Look at each line of the records and count those with "bottom" in them. Please answer with the count alone.

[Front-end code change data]
- - - -
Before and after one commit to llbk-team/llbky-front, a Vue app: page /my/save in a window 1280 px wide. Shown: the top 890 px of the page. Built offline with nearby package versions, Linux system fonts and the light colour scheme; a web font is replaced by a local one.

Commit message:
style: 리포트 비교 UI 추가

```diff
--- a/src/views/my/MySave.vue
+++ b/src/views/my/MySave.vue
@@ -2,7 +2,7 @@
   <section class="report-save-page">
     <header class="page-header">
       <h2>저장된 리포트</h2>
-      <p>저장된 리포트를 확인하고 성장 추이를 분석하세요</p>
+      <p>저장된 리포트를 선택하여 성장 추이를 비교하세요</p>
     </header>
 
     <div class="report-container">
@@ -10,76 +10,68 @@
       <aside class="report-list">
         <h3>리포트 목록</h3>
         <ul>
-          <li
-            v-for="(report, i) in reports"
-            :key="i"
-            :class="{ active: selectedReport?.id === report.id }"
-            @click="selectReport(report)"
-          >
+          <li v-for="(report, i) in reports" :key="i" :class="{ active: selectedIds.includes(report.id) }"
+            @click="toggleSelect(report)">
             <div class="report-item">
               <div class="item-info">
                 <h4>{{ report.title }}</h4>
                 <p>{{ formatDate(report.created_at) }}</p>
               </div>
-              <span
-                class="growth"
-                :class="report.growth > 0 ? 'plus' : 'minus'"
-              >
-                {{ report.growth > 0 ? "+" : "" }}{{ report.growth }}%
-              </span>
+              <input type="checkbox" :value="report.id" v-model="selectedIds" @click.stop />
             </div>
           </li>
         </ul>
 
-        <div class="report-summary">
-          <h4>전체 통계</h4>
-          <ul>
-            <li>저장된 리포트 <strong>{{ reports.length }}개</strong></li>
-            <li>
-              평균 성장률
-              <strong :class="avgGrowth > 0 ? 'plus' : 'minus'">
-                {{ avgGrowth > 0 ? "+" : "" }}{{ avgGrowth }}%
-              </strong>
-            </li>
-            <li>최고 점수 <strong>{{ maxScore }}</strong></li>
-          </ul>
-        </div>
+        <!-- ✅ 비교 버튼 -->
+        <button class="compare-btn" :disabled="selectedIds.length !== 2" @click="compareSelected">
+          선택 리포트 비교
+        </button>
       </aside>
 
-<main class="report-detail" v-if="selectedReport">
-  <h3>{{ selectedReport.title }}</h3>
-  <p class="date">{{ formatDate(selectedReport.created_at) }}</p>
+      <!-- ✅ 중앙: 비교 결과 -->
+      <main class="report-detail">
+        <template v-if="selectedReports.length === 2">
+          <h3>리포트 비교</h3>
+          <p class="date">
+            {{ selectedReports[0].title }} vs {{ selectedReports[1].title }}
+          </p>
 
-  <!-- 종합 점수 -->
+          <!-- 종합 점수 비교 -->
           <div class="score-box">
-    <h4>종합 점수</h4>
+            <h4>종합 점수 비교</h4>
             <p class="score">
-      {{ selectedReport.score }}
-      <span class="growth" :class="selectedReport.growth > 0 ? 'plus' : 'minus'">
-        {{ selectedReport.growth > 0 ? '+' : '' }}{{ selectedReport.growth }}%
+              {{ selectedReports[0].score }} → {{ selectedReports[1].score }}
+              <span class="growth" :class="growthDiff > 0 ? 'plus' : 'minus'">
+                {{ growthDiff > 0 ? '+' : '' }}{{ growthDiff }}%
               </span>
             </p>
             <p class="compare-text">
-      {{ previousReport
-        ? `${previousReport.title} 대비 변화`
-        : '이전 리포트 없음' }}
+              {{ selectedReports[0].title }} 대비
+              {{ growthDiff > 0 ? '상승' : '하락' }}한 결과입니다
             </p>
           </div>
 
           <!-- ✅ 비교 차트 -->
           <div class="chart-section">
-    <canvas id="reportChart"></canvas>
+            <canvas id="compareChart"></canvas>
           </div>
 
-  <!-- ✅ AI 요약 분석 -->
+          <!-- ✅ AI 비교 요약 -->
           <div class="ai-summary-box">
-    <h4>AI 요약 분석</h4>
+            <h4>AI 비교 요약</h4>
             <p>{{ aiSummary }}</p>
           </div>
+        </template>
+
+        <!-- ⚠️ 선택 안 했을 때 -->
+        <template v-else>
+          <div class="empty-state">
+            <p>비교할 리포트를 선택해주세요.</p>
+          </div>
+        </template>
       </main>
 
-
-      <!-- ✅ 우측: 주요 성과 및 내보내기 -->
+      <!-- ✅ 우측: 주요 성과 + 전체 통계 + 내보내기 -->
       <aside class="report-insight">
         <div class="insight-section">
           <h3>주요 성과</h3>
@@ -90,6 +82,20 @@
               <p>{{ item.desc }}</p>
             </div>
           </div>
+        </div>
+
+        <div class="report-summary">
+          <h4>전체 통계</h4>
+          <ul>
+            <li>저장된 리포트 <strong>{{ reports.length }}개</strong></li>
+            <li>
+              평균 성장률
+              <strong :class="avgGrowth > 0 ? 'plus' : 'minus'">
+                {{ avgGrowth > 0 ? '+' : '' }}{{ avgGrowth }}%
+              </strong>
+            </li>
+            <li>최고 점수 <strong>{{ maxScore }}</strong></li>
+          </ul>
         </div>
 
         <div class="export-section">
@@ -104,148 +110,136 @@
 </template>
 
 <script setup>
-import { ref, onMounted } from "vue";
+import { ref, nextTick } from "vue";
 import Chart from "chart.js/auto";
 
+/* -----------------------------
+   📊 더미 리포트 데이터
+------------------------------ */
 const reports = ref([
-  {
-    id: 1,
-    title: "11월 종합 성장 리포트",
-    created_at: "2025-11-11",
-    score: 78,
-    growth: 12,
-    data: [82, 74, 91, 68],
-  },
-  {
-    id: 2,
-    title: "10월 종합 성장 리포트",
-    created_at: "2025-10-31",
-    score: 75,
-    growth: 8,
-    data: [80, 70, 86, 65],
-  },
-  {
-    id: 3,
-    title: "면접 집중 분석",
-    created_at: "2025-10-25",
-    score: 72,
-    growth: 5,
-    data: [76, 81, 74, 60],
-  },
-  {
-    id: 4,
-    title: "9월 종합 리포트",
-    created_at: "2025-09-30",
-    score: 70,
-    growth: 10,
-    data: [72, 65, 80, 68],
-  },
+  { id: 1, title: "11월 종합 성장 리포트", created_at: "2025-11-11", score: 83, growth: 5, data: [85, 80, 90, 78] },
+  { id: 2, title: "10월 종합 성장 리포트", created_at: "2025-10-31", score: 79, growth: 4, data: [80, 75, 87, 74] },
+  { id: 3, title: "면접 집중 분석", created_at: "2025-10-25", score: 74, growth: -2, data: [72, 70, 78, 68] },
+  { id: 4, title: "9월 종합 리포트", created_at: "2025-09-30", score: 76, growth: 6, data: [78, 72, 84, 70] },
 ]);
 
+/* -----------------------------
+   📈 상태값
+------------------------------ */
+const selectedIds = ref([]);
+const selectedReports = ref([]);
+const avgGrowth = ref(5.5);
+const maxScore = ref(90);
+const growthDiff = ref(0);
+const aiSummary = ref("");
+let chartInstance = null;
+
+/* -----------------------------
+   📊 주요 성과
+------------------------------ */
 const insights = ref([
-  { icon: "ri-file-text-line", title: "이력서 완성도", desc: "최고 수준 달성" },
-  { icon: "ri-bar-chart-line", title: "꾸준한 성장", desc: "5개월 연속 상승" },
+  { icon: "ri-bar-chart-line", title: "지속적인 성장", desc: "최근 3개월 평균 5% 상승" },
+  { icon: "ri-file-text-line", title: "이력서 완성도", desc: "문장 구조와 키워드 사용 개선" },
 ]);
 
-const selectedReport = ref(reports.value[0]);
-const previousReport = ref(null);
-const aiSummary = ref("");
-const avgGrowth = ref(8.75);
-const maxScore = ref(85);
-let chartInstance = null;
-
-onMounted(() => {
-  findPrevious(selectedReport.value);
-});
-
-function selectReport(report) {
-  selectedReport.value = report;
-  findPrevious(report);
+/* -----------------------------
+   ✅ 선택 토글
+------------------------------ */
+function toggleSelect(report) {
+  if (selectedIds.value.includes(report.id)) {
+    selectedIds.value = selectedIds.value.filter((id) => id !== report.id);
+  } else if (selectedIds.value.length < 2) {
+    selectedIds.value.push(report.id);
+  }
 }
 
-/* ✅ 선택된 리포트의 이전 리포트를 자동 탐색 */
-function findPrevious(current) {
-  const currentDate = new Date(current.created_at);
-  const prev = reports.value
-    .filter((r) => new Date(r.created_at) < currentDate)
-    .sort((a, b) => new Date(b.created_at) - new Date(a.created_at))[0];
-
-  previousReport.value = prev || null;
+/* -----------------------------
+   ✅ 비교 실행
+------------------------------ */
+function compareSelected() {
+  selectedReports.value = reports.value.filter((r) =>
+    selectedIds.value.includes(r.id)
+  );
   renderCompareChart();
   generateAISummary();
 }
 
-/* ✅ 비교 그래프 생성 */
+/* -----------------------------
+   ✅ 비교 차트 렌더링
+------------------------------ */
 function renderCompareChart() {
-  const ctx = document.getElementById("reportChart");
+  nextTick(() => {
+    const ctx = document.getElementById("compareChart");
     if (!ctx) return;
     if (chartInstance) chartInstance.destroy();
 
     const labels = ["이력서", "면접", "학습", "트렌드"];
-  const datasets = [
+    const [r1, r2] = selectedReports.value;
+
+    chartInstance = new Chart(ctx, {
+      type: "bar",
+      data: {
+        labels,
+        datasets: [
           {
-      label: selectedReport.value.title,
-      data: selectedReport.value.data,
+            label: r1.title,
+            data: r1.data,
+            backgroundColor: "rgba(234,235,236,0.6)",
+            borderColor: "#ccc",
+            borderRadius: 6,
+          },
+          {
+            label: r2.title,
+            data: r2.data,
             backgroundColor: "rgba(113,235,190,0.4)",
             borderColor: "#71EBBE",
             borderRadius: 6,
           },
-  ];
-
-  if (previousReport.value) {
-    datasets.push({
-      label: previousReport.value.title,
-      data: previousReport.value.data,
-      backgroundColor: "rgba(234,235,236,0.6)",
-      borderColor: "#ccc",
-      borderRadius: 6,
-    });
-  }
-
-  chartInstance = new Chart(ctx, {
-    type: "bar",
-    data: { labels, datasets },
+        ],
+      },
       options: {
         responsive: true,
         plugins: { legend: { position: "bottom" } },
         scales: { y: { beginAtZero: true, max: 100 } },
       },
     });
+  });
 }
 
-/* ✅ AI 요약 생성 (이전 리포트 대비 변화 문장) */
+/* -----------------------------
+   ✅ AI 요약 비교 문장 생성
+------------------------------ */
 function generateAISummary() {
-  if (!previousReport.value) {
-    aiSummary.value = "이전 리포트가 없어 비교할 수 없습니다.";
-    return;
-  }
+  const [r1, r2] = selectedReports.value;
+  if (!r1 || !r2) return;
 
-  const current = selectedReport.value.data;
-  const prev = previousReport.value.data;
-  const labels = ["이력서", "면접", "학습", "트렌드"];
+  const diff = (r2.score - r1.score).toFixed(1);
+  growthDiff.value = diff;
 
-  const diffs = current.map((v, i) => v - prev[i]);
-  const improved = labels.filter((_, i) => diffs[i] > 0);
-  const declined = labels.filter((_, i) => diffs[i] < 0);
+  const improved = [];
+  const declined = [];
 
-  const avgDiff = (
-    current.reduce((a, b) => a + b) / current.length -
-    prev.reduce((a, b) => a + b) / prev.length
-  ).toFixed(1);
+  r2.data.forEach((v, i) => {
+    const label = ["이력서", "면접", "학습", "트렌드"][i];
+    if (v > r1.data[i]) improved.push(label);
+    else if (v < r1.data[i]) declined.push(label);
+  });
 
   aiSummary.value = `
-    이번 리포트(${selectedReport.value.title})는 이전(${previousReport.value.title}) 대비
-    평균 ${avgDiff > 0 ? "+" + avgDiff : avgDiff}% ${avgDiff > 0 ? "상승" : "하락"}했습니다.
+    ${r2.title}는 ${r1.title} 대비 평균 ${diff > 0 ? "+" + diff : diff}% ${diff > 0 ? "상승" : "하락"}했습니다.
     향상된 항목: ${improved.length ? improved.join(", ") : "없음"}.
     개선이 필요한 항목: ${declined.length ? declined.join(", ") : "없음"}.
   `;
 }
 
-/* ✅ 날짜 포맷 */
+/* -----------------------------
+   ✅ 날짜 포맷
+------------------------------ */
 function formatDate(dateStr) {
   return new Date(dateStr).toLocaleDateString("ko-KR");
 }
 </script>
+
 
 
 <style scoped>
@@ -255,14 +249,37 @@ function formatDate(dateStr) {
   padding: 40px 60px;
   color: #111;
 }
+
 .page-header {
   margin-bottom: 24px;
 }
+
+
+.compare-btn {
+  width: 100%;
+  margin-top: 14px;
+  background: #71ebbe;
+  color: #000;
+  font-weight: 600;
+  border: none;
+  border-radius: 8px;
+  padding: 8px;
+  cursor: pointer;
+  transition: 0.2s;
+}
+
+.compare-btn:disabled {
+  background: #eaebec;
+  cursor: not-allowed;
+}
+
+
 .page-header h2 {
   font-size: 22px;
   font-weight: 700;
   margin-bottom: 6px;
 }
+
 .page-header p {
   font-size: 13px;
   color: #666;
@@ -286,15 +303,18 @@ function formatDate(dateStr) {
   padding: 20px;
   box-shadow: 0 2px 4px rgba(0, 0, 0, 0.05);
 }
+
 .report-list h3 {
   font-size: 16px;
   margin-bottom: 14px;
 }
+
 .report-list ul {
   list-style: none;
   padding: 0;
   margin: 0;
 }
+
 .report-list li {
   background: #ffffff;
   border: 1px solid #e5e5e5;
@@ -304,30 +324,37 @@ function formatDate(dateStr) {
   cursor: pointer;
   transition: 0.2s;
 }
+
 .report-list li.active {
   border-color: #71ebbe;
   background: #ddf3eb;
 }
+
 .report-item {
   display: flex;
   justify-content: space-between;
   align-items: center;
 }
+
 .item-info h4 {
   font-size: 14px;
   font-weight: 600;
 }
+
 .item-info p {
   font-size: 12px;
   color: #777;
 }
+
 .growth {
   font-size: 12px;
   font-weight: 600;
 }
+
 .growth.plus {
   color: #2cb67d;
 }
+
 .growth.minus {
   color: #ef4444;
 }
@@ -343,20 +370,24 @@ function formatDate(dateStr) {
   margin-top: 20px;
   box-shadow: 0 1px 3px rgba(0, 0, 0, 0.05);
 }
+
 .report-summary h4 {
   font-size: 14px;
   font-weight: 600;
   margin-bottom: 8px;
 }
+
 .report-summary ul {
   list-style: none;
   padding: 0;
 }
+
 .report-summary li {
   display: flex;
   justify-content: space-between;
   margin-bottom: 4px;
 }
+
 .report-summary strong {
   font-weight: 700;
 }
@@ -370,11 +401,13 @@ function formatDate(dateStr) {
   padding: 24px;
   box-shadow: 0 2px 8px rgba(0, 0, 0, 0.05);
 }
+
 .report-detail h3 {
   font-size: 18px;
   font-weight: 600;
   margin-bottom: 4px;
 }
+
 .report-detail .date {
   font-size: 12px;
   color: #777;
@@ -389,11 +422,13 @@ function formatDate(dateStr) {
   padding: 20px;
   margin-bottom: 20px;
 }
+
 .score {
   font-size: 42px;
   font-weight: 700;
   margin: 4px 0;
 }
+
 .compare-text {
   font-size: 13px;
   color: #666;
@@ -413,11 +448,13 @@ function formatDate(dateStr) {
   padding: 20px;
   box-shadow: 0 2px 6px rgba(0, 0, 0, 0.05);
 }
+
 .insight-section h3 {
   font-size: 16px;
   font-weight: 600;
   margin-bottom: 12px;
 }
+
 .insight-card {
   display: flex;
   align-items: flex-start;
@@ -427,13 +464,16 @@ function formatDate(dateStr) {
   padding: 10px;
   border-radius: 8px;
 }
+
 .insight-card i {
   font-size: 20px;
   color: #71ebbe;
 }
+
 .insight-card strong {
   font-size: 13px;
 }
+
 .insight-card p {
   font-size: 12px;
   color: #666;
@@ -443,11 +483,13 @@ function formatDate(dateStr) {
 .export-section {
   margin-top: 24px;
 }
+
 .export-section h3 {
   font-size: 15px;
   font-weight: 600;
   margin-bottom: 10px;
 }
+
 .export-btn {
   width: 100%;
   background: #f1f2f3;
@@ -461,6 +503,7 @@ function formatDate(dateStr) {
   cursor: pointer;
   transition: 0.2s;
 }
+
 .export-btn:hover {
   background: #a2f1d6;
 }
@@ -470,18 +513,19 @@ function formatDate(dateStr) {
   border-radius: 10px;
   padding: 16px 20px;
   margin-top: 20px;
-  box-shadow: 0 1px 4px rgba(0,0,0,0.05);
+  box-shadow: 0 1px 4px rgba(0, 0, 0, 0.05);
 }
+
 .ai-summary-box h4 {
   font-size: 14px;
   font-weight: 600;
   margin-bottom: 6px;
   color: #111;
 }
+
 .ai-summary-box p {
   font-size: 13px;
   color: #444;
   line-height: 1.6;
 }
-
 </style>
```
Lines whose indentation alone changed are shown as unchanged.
- - - -
- EXERCISE RESPONSE
11